AUGUSTE RODIN (1840-1917)
Bacchanale, 
16 x 19 x 16 in (48 x 41 x 41 cm)
Edition: 5/8
Materials: Bronze
Markings: Inscribed A. Rodin, © by Musée Rodin, numbered, dated and stamped with foundry mark

Additional Notes:

Other casts: Shizuoka, Prefectural Museum of Art; Séoul, Rodin Gallery; São Paulo, State Picture Gallery

This group, which is difficult to date accurately, is a perfect example of the assemblages produced by Rodin starting in the second half of the 1880s.  The composition consists of a female centaur, whose torso is taken directly from that of his Méditation, and a bacchante, reconstituted from the Torse d’Adèle.  These two figures were originally placed at the two ends of the tympanum of La Porte de l’Enfer, and are formally linked by way of a diagonal axis, the curve of the statue of Méditation echoing the arched Torse d’Adèle

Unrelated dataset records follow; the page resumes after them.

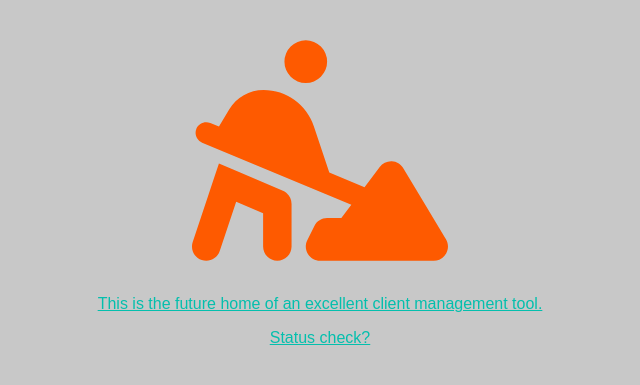
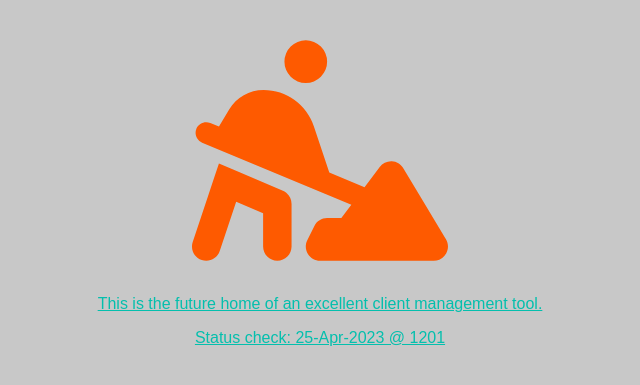
Before and after one commit to cnickscofield21/test-repo, a plain HTML site: page index.html in a window 1280 px wide. Shown: the part 61-446 px from the top of the page, without its empty margins (320-960 px from the left). Drawn offline with Linux system fonts and the light colour scheme.

Commit message:
cPanel sync test3

```diff
--- a/index.html
+++ b/index.html
@@ -20,6 +20,6 @@
   <h1>Coming Soon</h1>
   <svg xmlns="http://www.w3.org/2000/svg" height="256" width="256" viewBox="0 0 576 512"><!--! Font Awesome Pro 6.4.0 by @fontawesome - https://fontawesome.com License - https://fontawesome.com/license (Commercial License) Copyright 2023 Fonticons, Inc. --><path d="M208 64a48 48 0 1 1 96 0 48 48 0 1 1 -96 0zM9.8 214.8c5.1-12.2 19.1-18 31.4-12.9L60.7 210l22.9-38.1C99.9 144.6 129.3 128 161 128c51.4 0 97 32.9 113.3 81.7l34.6 103.7 79.3 33.1 34.2-45.6c6.4-8.5 16.6-13.3 27.2-12.8s20.3 6.4 25.8 15.5l96 160c5.9 9.9 6.1 22.2 .4 32.2s-16.3 16.2-27.8 16.2H288c-11.1 0-21.4-5.7-27.2-15.2s-6.4-21.2-1.4-31.1l16-32c5.4-10.8 16.5-17.7 28.6-17.7h32l22.5-30L22.8 246.2c-12.2-5.1-18-19.1-12.9-31.4zm82.8 91.8l112 48c11.8 5 19.4 16.6 19.4 29.4v96c0 17.7-14.3 32-32 32s-32-14.3-32-32V405.1l-60.6-26-37 111c-5.6 16.8-23.7 25.8-40.5 20.2S-3.9 486.6 1.6 469.9l48-144 11-33 32 13.7z"/></svg>
   <p>This is the future home of an excellent client management tool.</p>
-  <p>Status check?</p>
+  <p>Status check: 25-Apr-2023 @ 1201</p>
 </body>
 </html>
```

The fantastic centaurs - half-human, half-horse - were an essential element of Dionysian processions; for the Greeks they symbolized bestial appetites. They inspired Rodin early on in his career, and he frequently used them in female form in both sculptures and drawings, playing on the contrast between the human and the animal, the rational and the irrational. This Bacchanale perfectly synthesizes Rodin’s formal study of the female body. He was fascinated by the portrayal of Lesbian couples by artists such as Degas and Rops, and the press referred to him as the "Great Faun."